** DATA FOR THE TASK follows **

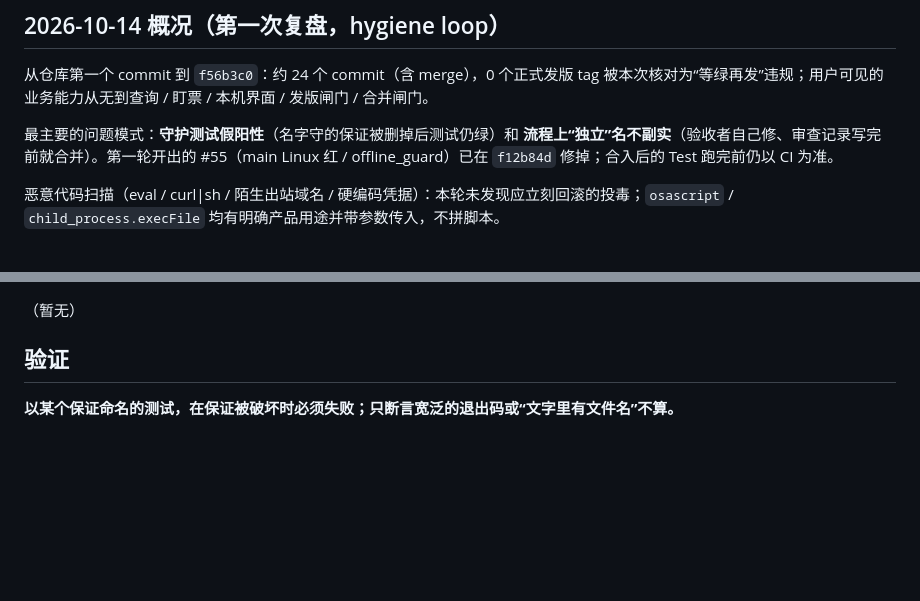
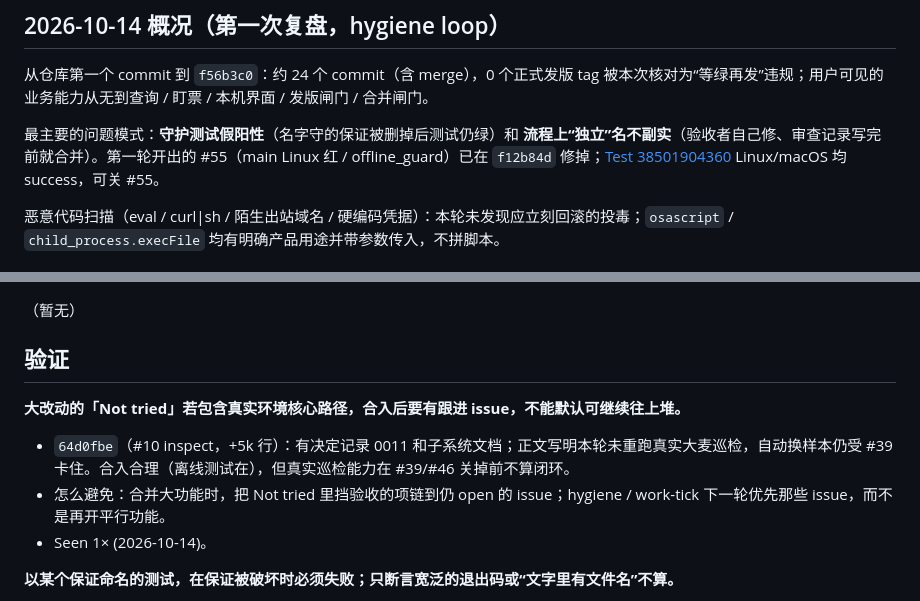
Before and after one commit to zbtzbtzbt/theFlash, a Markdown page: LESSONS.md, 2 parts joined by grey strips. Rendered like a GitHub page; blank space fills up the shorter version.

Commit message:
lessons: 水位线到 64d0fbe；记 #10 真实巡检未闭环，#55 CI 已绿
Co-authored-by: Cursor <cursoragent@cursor.com>

```diff
--- a/LESSONS.md
+++ b/LESSONS.md
@@ -11,7 +11,7 @@
 
 从仓库第一个 commit 到 `f56b3c0`：约 24 个 commit（含 merge），0 个正式发版 tag 被本次核对为“等绿再发”违规；用户可见的业务能力从无到查询 / 盯票 / 本机界面 / 发版闸门 / 合并闸门。
 
-最主要的问题模式：**守护测试假阳性**（名字守的保证被删掉后测试仍绿）和 **流程上“独立”名不副实**（验收者自己修、审查记录写完前就合并）。第一轮开出的 #55（main Linux 红 / offline_guard）已在 `f12b84d` 修掉；合入后的 Test 跑完前仍以 CI 为准。
+最主要的问题模式：**守护测试假阳性**（名字守的保证被删掉后测试仍绿）和 **流程上“独立”名不副实**（验收者自己修、审查记录写完前就合并）。第一轮开出的 #55（main Linux 红 / offline_guard）已在 `f12b84d` 修掉；[Test 38501904360](https://github.com/zbtzbtzbt/theFlash/actions/runs/38501904360) Linux/macOS 均 success，可关 #55。
 
 恶意代码扫描（eval / curl|sh / 陌生出站域名 / 硬编码凭据）：本轮未发现应立刻回滚的投毒；`osascript` / `child_process.execFile` 均有明确产品用途并带参数传入，不拼脚本。
 
@@ -39,6 +39,11 @@
 （暂无）
 
 ## 验证
+
+**大改动的「Not tried」若包含真实环境核心路径，合入后要有跟进 issue，不能默认可继续往上堆。**
+- `64d0fbe`（#10 inspect，+5k 行）：有决定记录 0011 和子系统文档；正文写明本轮未重跑真实大麦巡检，自动换样本仍受 #39 卡住。合入合理（离线测试在），但真实巡检能力在 #39/#46 关掉前不算闭环。
+- 怎么避免：合并大功能时，把 Not tried 里挡验收的项链到仍 open 的 issue；hygiene / work-tick 下一轮优先那些 issue，而不是再开平行功能。
+- Seen 1× (2026-10-14)。
 
 **以某个保证命名的测试，在保证被破坏时必须失败；只断言宽泛的退出码或“文字里有文件名”不算。**
 - #53（PR #50 / `78b5a4e`）：docs 索引的三个格式守护（缺状态、标题编号、标题里的 `|`）被删掉后，`scripts/tests/test_docs_index.py` 仍全绿——测试只在索引未更新时跑 `--check`，没把破坏后的生成器再跑一遍。
```
Also changed, not shown: other parts of LESSONS.md (+1 -1 lines).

** End of DATA FOR THE TASK **

◆ ABOUT THIS EXERCISE
Count up the lines of the data that include "最主要的问题模式". Reply with a number only.

◆ EXERCISE RESPONSE
2